# GOAL OF THE EXERCISE:
Omit the images. Restate all of the records word for word.

Data records
────

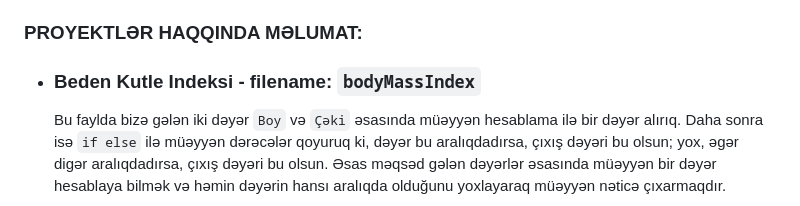
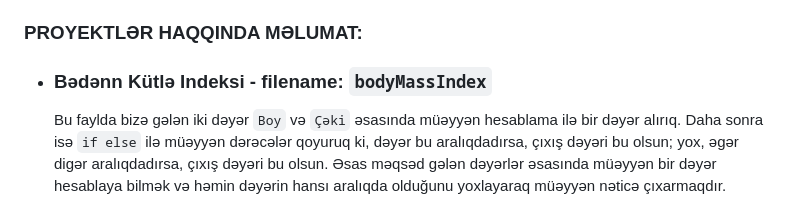
Before and after one commit to rasuljangirli/javaScriptPraticForBeginnerAndAdvancedLevel, a Markdown page: README.md, the part around the change. Rendered like a GitHub page.

```diff
--- a/README.md
+++ b/README.md
@@ -8,7 +8,7 @@ Bu repomda həm öyrənmə həm də öyrətmə prosesində istifadə etdiyim pro
 
 ### PROYEKTLƏR HAQQINDA MƏLUMAT:
 
-  * ### Beden Kutle Indeksi - filename: `bodyMassIndex`
+  * ### Bədənn Kütlə Indeksi - filename: `bodyMassIndex`
 
     Bu faylda bizə gələn iki dəyər `Boy` və `Çəki` əsasında müəyyən hesablama ilə bir dəyər alırıq. Daha sonra isə `if else` ilə müəyyən dərəcələr qoyuruq ki, dəyər bu aralıqdadırsa, çıxış dəyəri bu olsun; yox, əgər digər aralıqdadırsa, çıxış dəyəri bu olsun. Əsas məqsəd gələn dəyərlər əsasında müəyyən bir dəyər hesablaya bilmək və həmin dəyərin hansı aralıqda olduğunu yoxlayaraq müəyyən nəticə çıxarmaqdır.
 
```
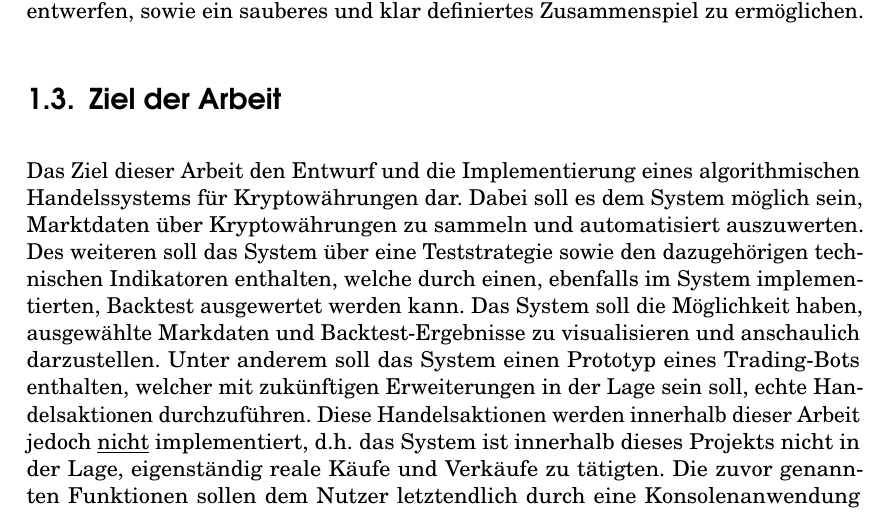
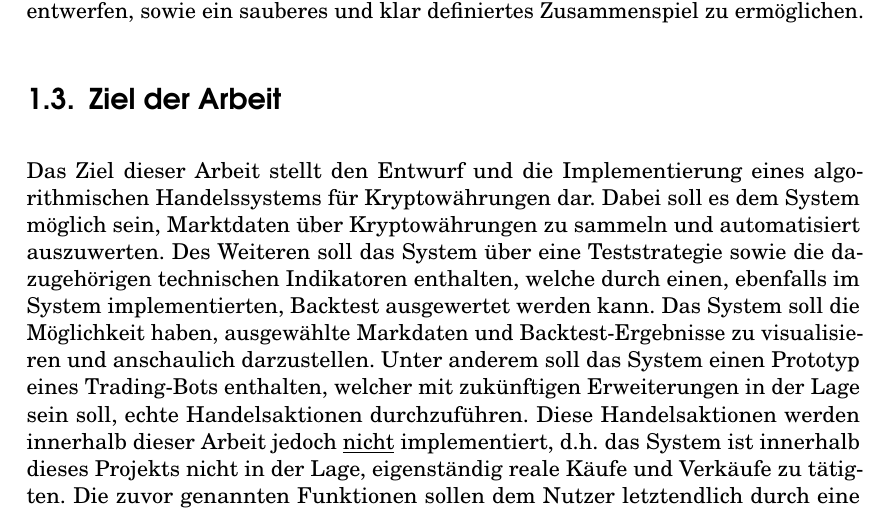
Before and after one commit to flumi3/algorithmic-trading, a LaTeX thesis (docs/Projektbericht.tex): part of page 15 of 90, cut so that both start at the same text. Compiled offline with pdfLaTeX.

Commit message:
fixed some typos

```diff
--- a/docs/Projektbericht.tex
+++ b/docs/Projektbericht.tex
@@ -255,11 +255,11 @@ und klar definiertes Zusammenspiel zu ermöglichen.
 \section{Ziel der Arbeit}
 \label{sec:ziel}
 
-Das Ziel dieser Arbeit den Entwurf und die Implementierung
+Das Ziel dieser Arbeit stellt den Entwurf und die Implementierung
 eines algorithmischen Handelssystems für Kryptowährungen dar. Dabei
 soll es dem System möglich sein, Marktdaten über Kryptowährungen zu
-sammeln und automatisiert auszuwerten. Des weiteren soll das System
-über eine Teststrategie sowie den dazugehörigen technischen
+sammeln und automatisiert auszuwerten. Des Weiteren soll das System
+über eine Teststrategie sowie die dazugehörigen technischen
 Indikatoren enthalten, welche durch einen, ebenfalls im System
 implementierten, Backtest ausgewertet werden kann. Das System soll die
 Möglichkeit haben, ausgewählte Markdaten und Backtest-Ergebnisse
```
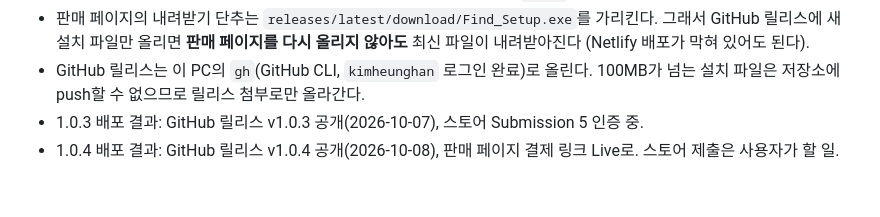
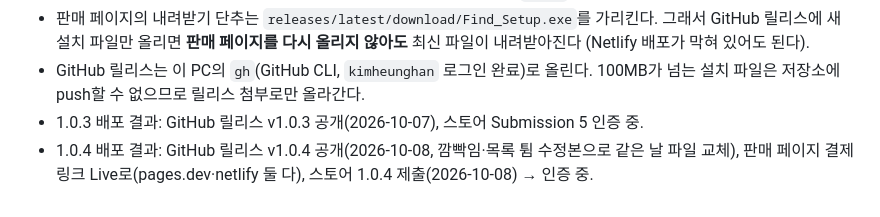
Before and after one commit to kimheunghan/Find, a Markdown page: docs/PC-MVP.md, the part around the change. Rendered like a GitHub page.

```diff
--- a/docs/PC-MVP.md
+++ b/docs/PC-MVP.md
@@ -78,4 +78,4 @@
 - 판매 페이지의 내려받기 단추는 `releases/latest/download/Find_Setup.exe`를 가리킨다. 그래서 GitHub 릴리스에 새 설치 파일만 올리면 **판매 페이지를 다시 올리지 않아도** 최신 파일이 내려받아진다 (Netlify 배포가 막혀 있어도 된다).
 - GitHub 릴리스는 이 PC의 `gh`(GitHub CLI, `kimheunghan` 로그인 완료)로 올린다. 100MB가 넘는 설치 파일은 저장소에 push할 수 없으므로 릴리스 첨부로만 올라간다.
 - 1.0.3 배포 결과: GitHub 릴리스 v1.0.3 공개(2026-10-07), 스토어 Submission 5 인증 중.
-- 1.0.4 배포 결과: GitHub 릴리스 v1.0.4 공개(2026-10-08), 판매 페이지 결제 링크 Live로. 스토어 제출은 사용자가 할 일.
+- 1.0.4 배포 결과: GitHub 릴리스 v1.0.4 공개(2026-10-08, 깜빡임·목록 튐 수정본으로 같은 날 파일 교체), 판매 페이지 결제 링크 Live로(pages.dev·netlify 둘 다), 스토어 1.0.4 제출(2026-10-08) → 인증 중.
```
Also changed, not shown: docs/다음-할-일.md (+9 -4 lines).
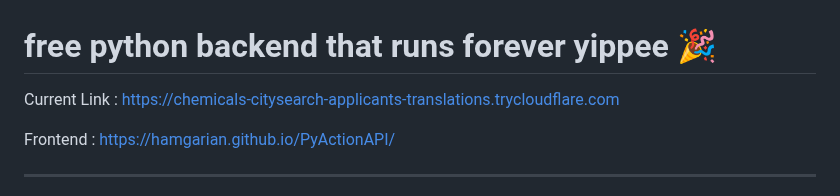
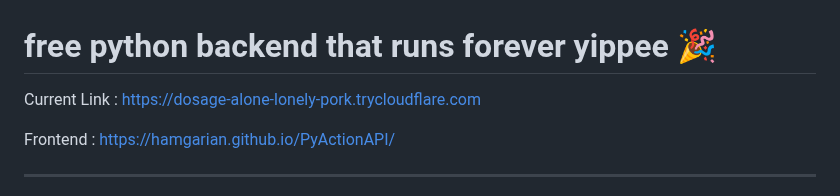
Before and after one commit to hamgarian/PyActionAPI, a Markdown page: README.md, the part around the change. GitHub-like rendering.

Commit message:
Update README with current Cloudflared tunnel link [skip ci]

```diff
--- a/README.md
+++ b/README.md
@@ -1,6 +1,6 @@
 # free python backend that runs forever yippee 🎉
 
-Current Link : https://chemicals-citysearch-applicants-translations.trycloudflare.com
+Current Link : https://dosage-alone-lonely-pork.trycloudflare.com
 
 Frontend : https://hamgarian.github.io/PyActionAPI/
 
```
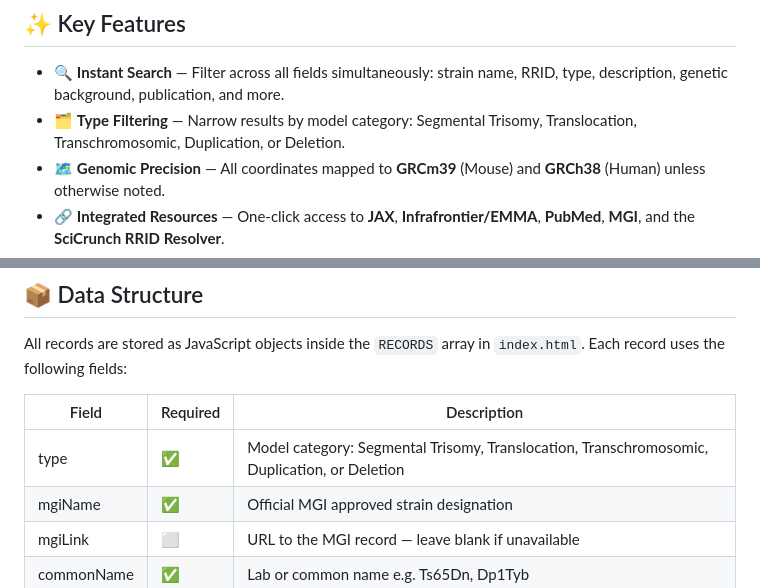
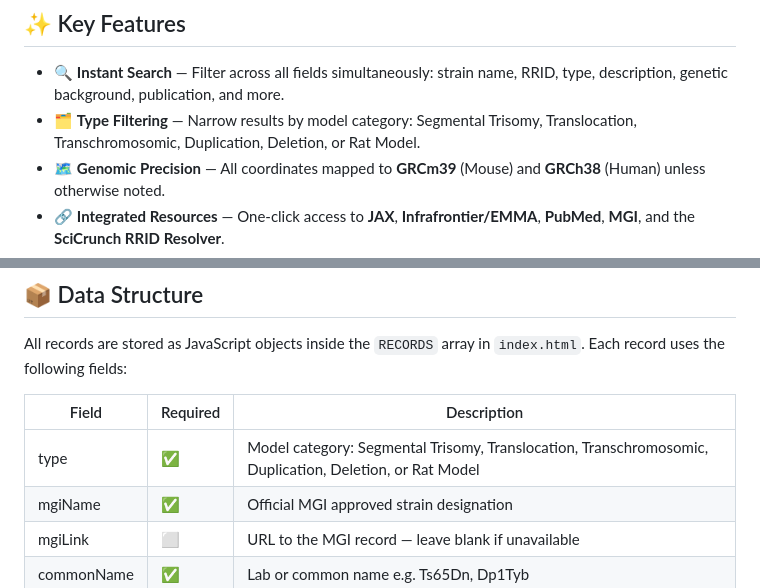
Before and after one commit to abbash83/DS_Rodent_Models_Database, a Markdown page: README.md, 2 parts joined by grey strips. GitHub-like rendering.

```diff
--- a/README.md
+++ b/README.md
@@ -30,7 +30,7 @@ Full protocols and ARRIVE guidelines adapted for DS mouse models are available i
 ## ✨ Key Features
 
 - 🔍 **Instant Search** — Filter across all fields simultaneously: strain name, RRID, type, description, genetic background, publication, and more.
-- 🗂️ **Type Filtering** — Narrow results by model category: Segmental Trisomy, Translocation, Transchromosomic, Duplication, or Deletion.
+- 🗂️ **Type Filtering** — Narrow results by model category: Segmental Trisomy, Translocation, Transchromosomic, Duplication, Deletion, or Rat Model.
 - 🗺️ **Genomic Precision** — All coordinates mapped to **GRCm39** (Mouse) and **GRCh38** (Human) unless otherwise noted.
 - 🔗 **Integrated Resources** — One-click access to **JAX**, **Infrafrontier/EMMA**, **PubMed**, **MGI**, and the **SciCrunch RRID Resolver**.
 - ↕️ **Sortable Columns** — Click any column header to sort ascending or descending.
@@ -57,7 +57,7 @@ All records are stored as JavaScript objects inside the `RECORDS` array in `inde
 
 | Field | Required | Description |
 |---|---|---|
-| type | ✅ | Model category: Segmental Trisomy, Translocation, Transchromosomic, Duplication, or Deletion |
+| type | ✅ | Model category: Segmental Trisomy, Translocation, Transchromosomic, Duplication, Deletion, or Rat Model |
 | mgiName | ✅ | Official MGI approved strain designation |
 | mgiLink | ⬜ | URL to the MGI record — leave blank if unavailable |
 | commonName | ✅ | Lab or common name e.g. Ts65Dn, Dp1Tyb |
```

────

# TASK SOLUTION:
Before and after one commit to rasuljangirli/javaScriptPraticForBeginnerAndAdvancedLevel, a Markdown page: README.md, the part around the change. Rendered like a GitHub page.

```diff
--- a/README.md
+++ b/README.md
@@ -8,7 +8,7 @@ Bu repomda həm öyrənmə həm də öyrətmə prosesində istifadə etdiyim pro
 
 ### PROYEKTLƏR HAQQINDA MƏLUMAT:
 
-  * ### Beden Kutle Indeksi - filename: `bodyMassIndex`
+  * ### Bədənn Kütlə Indeksi - filename: `bodyMassIndex`
 
     Bu faylda bizə gələn iki dəyər `Boy` və `Çəki` əsasında müəyyən hesablama ilə bir dəyər alırıq. Daha sonra isə `if else` ilə müəyyən dərəcələr qoyuruq ki, dəyər bu aralıqdadırsa, çıxış dəyəri bu olsun; yox, əgər digər aralıqdadırsa, çıxış dəyəri bu olsun. Əsas məqsəd gələn dəyərlər əsasında müəyyən bir dəyər hesablaya bilmək və həmin dəyərin hansı aralıqda olduğunu yoxlayaraq müəyyən nəticə çıxarmaqdır.
 
```
Before and after one commit to flumi3/algorithmic-trading, a LaTeX thesis (docs/Projektbericht.tex): part of page 15 of 90, cut so that both start at the same text. Compiled offline with pdfLaTeX.

Commit message:
fixed some typos

```diff
--- a/docs/Projektbericht.tex
+++ b/docs/Projektbericht.tex
@@ -255,11 +255,11 @@ und klar definiertes Zusammenspiel zu ermöglichen.
 \section{Ziel der Arbeit}
 \label{sec:ziel}
 
-Das Ziel dieser Arbeit den Entwurf und die Implementierung
+Das Ziel dieser Arbeit stellt den Entwurf und die Implementierung
 eines algorithmischen Handelssystems für Kryptowährungen dar. Dabei
 soll es dem System möglich sein, Marktdaten über Kryptowährungen zu
-sammeln und automatisiert auszuwerten. Des weiteren soll das System
-über eine Teststrategie sowie den dazugehörigen technischen
+sammeln und automatisiert auszuwerten. Des Weiteren soll das System
+über eine Teststrategie sowie die dazugehörigen technischen
 Indikatoren enthalten, welche durch einen, ebenfalls im System
 implementierten, Backtest ausgewertet werden kann. Das System soll die
 Möglichkeit haben, ausgewählte Markdaten und Backtest-Ergebnisse
```
Before and after one commit to kimheunghan/Find, a Markdown page: docs/PC-MVP.md, the part around the change. Rendered like a GitHub page.

```diff
--- a/docs/PC-MVP.md
+++ b/docs/PC-MVP.md
@@ -78,4 +78,4 @@
 - 판매 페이지의 내려받기 단추는 `releases/latest/download/Find_Setup.exe`를 가리킨다. 그래서 GitHub 릴리스에 새 설치 파일만 올리면 **판매 페이지를 다시 올리지 않아도** 최신 파일이 내려받아진다 (Netlify 배포가 막혀 있어도 된다).
 - GitHub 릴리스는 이 PC의 `gh`(GitHub CLI, `kimheunghan` 로그인 완료)로 올린다. 100MB가 넘는 설치 파일은 저장소에 push할 수 없으므로 릴리스 첨부로만 올라간다.
 - 1.0.3 배포 결과: GitHub 릴리스 v1.0.3 공개(2026-10-07), 스토어 Submission 5 인증 중.
-- 1.0.4 배포 결과: GitHub 릴리스 v1.0.4 공개(2026-10-08), 판매 페이지 결제 링크 Live로. 스토어 제출은 사용자가 할 일.
+- 1.0.4 배포 결과: GitHub 릴리스 v1.0.4 공개(2026-10-08, 깜빡임·목록 튐 수정본으로 같은 날 파일 교체), 판매 페이지 결제 링크 Live로(pages.dev·netlify 둘 다), 스토어 1.0.4 제출(2026-10-08) → 인증 중.
```
Also changed, not shown: docs/다음-할-일.md (+9 -4 lines).
Before and after one commit to hamgarian/PyActionAPI, a Markdown page: README.md, the part around the change. GitHub-like rendering.

Commit message:
Update README with current Cloudflared tunnel link [skip ci]

```diff
--- a/README.md
+++ b/README.md
@@ -1,6 +1,6 @@
 # free python backend that runs forever yippee 🎉
 
-Current Link : https://chemicals-citysearch-applicants-translations.trycloudflare.com
+Current Link : https://dosage-alone-lonely-pork.trycloudflare.com
 
 Frontend : https://hamgarian.github.io/PyActionAPI/
 
```
Before and after one commit to abbash83/DS_Rodent_Models_Database, a Markdown page: README.md, 2 parts joined by grey strips. GitHub-like rendering.

```diff
--- a/README.md
+++ b/README.md
@@ -30,7 +30,7 @@ Full protocols and ARRIVE guidelines adapted for DS mouse models are available i
 ## ✨ Key Features
 
 - 🔍 **Instant Search** — Filter across all fields simultaneously: strain name, RRID, type, description, genetic background, publication, and more.
-- 🗂️ **Type Filtering** — Narrow results by model category: Segmental Trisomy, Translocation, Transchromosomic, Duplication, or Deletion.
+- 🗂️ **Type Filtering** — Narrow results by model category: Segmental Trisomy, Translocation, Transchromosomic, Duplication, Deletion, or Rat Model.
 - 🗺️ **Genomic Precision** — All coordinates mapped to **GRCm39** (Mouse) and **GRCh38** (Human) unless otherwise noted.
 - 🔗 **Integrated Resources** — One-click access to **JAX**, **Infrafrontier/EMMA**, **PubMed**, **MGI**, and the **SciCrunch RRID Resolver**.
 - ↕️ **Sortable Columns** — Click any column header to sort ascending or descending.
@@ -57,7 +57,7 @@ All records are stored as JavaScript objects inside the `RECORDS` array in `inde
 
 | Field | Required | Description |
 |---|---|---|
-| type | ✅ | Model category: Segmental Trisomy, Translocation, Transchromosomic, Duplication, or Deletion |
+| type | ✅ | Model category: Segmental Trisomy, Translocation, Transchromosomic, Duplication, Deletion, or Rat Model |
 | mgiName | ✅ | Official MGI approved strain designation |
 | mgiLink | ⬜ | URL to the MGI record — leave blank if unavailable |
 | commonName | ✅ | Lab or common name e.g. Ts65Dn, Dp1Tyb |
```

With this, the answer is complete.